**Directions for this task**. Using the records below, find every line that includes "string" and copy it.

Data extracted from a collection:
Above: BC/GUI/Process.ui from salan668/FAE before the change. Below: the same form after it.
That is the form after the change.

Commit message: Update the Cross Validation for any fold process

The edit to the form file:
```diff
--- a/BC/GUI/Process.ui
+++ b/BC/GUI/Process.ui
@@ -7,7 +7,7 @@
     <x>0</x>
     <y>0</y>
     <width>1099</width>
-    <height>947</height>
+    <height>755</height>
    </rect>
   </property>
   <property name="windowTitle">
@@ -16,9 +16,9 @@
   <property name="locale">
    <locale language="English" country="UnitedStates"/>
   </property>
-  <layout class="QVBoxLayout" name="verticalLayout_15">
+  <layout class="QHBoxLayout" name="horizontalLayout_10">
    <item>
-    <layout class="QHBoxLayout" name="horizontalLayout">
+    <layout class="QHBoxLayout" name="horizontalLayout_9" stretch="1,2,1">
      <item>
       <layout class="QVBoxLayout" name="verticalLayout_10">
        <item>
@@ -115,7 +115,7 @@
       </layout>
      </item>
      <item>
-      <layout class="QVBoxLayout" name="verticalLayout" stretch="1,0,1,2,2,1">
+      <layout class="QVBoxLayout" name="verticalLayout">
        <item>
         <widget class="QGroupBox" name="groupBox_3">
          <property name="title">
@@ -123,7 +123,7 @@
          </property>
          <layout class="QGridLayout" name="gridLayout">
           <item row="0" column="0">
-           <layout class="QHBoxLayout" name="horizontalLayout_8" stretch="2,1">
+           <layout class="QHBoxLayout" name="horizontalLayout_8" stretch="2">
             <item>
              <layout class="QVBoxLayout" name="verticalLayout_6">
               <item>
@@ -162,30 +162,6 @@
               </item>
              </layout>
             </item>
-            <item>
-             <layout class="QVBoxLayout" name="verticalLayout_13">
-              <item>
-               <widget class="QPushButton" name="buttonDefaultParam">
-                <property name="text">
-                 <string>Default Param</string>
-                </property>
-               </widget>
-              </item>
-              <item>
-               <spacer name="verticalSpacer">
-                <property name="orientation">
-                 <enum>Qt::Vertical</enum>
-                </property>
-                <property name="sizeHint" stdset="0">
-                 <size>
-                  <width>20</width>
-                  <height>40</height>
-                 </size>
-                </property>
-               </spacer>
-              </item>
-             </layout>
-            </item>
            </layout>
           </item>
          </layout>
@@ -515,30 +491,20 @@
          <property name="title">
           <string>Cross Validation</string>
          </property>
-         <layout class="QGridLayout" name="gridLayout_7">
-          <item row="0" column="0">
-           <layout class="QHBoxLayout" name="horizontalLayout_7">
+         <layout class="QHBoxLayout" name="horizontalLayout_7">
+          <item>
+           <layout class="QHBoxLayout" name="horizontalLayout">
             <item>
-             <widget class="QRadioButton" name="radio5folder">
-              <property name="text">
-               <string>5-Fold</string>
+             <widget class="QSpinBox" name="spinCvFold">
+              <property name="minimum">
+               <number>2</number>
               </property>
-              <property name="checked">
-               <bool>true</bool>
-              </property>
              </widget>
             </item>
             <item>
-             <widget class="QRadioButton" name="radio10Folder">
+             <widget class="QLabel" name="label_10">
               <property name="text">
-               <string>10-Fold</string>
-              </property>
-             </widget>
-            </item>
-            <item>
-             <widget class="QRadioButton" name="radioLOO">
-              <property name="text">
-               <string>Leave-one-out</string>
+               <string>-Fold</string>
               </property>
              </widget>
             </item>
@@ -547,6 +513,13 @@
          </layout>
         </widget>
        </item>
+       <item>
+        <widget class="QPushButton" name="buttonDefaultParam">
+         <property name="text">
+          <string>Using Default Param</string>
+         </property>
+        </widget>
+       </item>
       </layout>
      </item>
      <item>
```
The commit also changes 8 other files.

---

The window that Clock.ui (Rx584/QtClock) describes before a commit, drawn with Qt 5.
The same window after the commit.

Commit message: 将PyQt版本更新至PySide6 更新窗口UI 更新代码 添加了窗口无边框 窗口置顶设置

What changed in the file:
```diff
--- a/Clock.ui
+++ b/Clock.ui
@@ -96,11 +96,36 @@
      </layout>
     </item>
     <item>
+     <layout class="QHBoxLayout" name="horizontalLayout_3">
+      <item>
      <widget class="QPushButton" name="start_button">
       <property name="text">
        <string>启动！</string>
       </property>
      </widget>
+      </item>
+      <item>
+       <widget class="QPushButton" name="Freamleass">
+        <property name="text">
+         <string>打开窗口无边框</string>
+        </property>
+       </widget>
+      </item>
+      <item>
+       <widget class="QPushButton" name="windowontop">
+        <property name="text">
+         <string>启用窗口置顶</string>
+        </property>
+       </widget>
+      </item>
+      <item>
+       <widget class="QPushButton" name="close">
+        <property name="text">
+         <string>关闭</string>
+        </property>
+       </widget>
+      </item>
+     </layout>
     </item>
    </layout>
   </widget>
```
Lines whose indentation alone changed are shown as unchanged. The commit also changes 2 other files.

**Answer for this exercise**.
-                 <string>Default Param</string>
           <string>Cross Validation</string>
-               <string>5-Fold</string>
-               <string>10-Fold</string>
-               <string>Leave-one-out</string>
+               <string>-Fold</string>
+          <string>Using Default Param</string>
        <string>启动！</string>
+         <string>打开窗口无边框</string>
+         <string>启用窗口置顶</string>
+         <string>关闭</string>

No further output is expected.